#### Exercise objective
Search the records for "aboutdialog" and copy each line that holds it.

----------------------------------------

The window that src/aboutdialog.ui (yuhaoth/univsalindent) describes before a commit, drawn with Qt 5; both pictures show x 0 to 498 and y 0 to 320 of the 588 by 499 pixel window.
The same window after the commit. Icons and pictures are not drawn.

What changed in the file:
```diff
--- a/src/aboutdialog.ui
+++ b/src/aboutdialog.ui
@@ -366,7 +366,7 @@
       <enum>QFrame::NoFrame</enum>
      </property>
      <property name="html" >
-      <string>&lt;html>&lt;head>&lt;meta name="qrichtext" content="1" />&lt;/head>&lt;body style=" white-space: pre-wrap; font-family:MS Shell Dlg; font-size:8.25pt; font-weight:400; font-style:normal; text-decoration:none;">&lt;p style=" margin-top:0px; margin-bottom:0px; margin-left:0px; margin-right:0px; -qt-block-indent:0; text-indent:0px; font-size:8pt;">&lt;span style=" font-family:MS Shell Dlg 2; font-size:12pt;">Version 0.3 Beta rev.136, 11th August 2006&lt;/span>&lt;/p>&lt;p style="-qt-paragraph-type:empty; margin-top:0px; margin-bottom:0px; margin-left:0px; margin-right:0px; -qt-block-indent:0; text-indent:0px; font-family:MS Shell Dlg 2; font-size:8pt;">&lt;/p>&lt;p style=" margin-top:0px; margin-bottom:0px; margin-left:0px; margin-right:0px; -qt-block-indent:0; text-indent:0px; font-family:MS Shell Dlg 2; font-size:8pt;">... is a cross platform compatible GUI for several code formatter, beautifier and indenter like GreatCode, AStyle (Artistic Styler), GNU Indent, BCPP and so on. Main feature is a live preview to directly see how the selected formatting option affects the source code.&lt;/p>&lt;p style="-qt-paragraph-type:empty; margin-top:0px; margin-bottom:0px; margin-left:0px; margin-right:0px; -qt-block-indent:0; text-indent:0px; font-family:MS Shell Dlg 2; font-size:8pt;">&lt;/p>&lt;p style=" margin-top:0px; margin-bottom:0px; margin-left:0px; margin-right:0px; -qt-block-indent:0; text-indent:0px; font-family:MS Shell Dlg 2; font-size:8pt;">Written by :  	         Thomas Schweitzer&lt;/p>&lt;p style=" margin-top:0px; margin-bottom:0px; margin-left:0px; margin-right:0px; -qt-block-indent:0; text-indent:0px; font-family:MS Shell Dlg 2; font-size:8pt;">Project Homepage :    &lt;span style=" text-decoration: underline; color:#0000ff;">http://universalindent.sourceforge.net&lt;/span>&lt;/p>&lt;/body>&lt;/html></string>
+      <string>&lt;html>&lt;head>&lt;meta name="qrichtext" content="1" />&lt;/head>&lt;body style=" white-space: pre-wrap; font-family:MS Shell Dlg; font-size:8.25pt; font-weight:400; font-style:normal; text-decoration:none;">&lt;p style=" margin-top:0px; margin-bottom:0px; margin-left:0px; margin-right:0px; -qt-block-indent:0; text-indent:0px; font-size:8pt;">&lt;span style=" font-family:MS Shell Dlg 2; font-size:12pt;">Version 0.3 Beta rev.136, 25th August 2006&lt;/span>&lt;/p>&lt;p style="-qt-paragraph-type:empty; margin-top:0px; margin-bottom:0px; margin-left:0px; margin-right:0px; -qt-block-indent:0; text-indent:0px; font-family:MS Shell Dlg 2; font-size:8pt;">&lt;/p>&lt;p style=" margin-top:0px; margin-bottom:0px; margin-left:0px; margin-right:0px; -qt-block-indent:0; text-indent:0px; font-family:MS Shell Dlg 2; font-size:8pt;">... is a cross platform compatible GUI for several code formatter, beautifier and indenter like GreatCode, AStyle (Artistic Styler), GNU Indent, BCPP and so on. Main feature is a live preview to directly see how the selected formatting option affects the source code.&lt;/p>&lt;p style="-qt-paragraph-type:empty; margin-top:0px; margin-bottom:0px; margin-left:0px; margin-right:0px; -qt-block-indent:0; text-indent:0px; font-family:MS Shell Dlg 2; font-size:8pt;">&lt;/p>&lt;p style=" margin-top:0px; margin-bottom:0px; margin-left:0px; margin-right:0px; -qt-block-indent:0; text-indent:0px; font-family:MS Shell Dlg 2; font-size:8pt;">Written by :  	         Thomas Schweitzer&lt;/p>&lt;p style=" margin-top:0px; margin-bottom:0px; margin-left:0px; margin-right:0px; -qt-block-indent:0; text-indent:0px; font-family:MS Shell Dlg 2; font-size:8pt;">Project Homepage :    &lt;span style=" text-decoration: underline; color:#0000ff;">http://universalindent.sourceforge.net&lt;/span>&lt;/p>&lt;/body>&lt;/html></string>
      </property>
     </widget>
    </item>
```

----------------------------------------

#### Exercise output
The window that src/aboutdialog.ui (yuhaoth/univsalindent) describes before a commit, drawn with Qt 5; both pictures show x 0 to 498 and y 0 to 320 of the 588 by 499 pixel window.
--- a/src/aboutdialog.ui
+++ b/src/aboutdialog.ui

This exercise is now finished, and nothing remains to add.